The Lectern: One more time -- How is the fear industry stifling good government?

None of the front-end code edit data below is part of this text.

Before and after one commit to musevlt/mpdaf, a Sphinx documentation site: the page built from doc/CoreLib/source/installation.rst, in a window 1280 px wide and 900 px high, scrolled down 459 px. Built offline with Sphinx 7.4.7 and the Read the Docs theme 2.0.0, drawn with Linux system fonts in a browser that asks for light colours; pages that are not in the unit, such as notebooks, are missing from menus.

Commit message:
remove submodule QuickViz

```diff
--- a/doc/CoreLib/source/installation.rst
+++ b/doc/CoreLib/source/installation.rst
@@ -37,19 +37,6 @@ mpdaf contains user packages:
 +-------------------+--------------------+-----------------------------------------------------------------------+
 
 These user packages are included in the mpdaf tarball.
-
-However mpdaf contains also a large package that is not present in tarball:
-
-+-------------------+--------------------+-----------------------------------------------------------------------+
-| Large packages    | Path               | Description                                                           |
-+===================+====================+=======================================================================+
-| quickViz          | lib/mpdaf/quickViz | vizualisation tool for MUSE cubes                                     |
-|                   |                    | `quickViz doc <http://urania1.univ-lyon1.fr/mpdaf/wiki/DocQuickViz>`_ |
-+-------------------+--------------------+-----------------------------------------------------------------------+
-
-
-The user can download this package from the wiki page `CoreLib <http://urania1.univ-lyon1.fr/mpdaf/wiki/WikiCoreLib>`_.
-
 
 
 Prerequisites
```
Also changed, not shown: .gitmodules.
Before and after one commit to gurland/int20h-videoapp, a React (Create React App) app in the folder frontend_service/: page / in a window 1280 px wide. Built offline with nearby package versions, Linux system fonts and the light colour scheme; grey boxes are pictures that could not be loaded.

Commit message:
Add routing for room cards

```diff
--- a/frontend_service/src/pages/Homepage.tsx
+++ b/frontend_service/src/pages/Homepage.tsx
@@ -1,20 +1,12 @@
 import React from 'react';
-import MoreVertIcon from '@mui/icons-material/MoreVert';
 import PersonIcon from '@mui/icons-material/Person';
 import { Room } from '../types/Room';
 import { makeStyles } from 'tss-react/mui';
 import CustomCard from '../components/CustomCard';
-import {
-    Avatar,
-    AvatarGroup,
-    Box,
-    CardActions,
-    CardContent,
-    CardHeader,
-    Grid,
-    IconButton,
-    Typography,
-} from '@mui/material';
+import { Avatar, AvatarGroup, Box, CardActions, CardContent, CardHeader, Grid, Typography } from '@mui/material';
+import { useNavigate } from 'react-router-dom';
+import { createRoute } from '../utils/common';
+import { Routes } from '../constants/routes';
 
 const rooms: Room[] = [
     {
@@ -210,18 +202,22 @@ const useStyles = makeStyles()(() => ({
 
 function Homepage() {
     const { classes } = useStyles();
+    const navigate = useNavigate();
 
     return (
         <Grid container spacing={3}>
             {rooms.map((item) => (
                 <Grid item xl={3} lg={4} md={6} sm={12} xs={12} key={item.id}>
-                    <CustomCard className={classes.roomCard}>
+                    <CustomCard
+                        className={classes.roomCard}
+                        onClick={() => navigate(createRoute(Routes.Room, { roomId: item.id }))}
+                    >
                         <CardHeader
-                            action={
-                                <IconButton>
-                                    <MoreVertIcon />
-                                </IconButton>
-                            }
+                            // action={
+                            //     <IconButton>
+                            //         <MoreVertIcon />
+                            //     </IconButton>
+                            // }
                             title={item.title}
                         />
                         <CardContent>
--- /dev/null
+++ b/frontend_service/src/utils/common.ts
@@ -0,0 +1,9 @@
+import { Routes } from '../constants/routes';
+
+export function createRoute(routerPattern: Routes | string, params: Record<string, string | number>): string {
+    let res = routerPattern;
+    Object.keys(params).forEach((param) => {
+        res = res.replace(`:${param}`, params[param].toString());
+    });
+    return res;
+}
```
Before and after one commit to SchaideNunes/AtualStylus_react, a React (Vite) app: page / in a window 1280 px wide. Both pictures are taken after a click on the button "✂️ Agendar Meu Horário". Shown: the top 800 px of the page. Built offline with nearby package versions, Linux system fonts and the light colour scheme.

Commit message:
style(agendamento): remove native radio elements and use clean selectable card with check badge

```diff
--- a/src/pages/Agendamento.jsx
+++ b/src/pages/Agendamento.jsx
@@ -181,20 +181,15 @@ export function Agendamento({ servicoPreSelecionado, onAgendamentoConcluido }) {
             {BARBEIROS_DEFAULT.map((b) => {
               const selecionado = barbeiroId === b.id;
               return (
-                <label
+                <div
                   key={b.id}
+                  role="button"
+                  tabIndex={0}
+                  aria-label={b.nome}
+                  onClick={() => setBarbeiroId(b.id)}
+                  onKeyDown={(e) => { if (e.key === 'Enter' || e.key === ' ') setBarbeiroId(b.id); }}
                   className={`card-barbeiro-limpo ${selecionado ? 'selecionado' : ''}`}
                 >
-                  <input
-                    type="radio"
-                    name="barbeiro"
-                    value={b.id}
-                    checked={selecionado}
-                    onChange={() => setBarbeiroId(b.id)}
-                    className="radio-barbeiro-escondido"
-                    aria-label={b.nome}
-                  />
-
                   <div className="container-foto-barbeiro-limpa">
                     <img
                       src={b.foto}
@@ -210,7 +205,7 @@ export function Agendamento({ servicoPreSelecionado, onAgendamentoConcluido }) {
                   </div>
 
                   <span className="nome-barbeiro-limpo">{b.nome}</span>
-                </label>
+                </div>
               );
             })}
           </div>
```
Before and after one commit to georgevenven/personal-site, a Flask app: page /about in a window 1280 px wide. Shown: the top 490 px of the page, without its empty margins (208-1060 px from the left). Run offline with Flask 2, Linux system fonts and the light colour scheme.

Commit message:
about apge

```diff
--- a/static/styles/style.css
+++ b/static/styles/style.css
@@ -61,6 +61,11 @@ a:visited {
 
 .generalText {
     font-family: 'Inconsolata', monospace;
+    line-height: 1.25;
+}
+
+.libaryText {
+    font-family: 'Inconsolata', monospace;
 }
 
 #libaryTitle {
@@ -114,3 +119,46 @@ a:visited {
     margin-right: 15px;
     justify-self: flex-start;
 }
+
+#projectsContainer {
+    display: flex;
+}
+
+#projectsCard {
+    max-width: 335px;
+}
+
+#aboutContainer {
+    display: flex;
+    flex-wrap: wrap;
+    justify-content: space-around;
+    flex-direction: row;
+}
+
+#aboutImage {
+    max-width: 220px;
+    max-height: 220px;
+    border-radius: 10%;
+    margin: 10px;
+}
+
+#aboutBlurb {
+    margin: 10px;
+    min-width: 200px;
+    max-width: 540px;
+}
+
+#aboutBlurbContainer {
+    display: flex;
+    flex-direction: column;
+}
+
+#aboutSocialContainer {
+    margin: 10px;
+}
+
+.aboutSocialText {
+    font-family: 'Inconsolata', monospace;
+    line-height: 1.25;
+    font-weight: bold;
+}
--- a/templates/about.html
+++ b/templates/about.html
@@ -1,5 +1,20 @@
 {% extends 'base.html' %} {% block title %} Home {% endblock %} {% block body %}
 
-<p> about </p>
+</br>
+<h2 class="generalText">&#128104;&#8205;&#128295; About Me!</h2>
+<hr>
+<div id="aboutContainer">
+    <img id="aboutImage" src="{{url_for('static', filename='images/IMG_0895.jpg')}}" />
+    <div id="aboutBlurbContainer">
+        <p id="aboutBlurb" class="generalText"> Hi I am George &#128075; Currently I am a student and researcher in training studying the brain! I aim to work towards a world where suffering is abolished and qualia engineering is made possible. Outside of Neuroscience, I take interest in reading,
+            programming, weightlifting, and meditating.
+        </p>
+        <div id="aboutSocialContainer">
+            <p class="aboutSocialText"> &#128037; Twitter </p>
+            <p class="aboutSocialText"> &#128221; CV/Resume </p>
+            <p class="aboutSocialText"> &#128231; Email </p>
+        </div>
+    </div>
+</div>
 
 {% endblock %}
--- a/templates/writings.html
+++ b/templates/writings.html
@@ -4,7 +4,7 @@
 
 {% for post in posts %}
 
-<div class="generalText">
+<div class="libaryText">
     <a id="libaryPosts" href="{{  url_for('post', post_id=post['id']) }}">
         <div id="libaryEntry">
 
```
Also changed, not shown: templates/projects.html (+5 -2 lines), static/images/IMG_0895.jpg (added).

I have been cleaning my office -- which I do periodically, only inevitably to have it turn into a pigsty again -- and came across an interview I had clipped from the FCW June 4 issue with Michael Jones, chief technology officer at Google -- and thus, presumably, an expert on what it takes to create a successful, high-performance organization. I see why I cut it out. Here's an excerpt: "Innovation is not done by a special kind of people. There is no innovation gene -- everybody is innovative and creative. What is the case (in government) is that everybody is not brave enough, or maybe they're too wise and realize that if they make a mistake, they're doomed. "One of the crippling philosophies that I've seen in government is that if you're in a managerial or leadership position, you only get one mistake per career. But if no one embraces failures, there would be no one who could ride a bicycle, for example. If you were allowed only one chance, you would try real hard, you would fall down, you would cry, and they would take the bicycle away. And there would be nobody riding bicycles." This is why Washington's fear industry of IGs, watchdogs, many reporters, and some politicians, which (sincerely) sees itself as a force for good government, is in reality having the opposite effect -- it stifles good government.
Posted by Steve Kelman on Oct 02, 2007 at 12:08 PM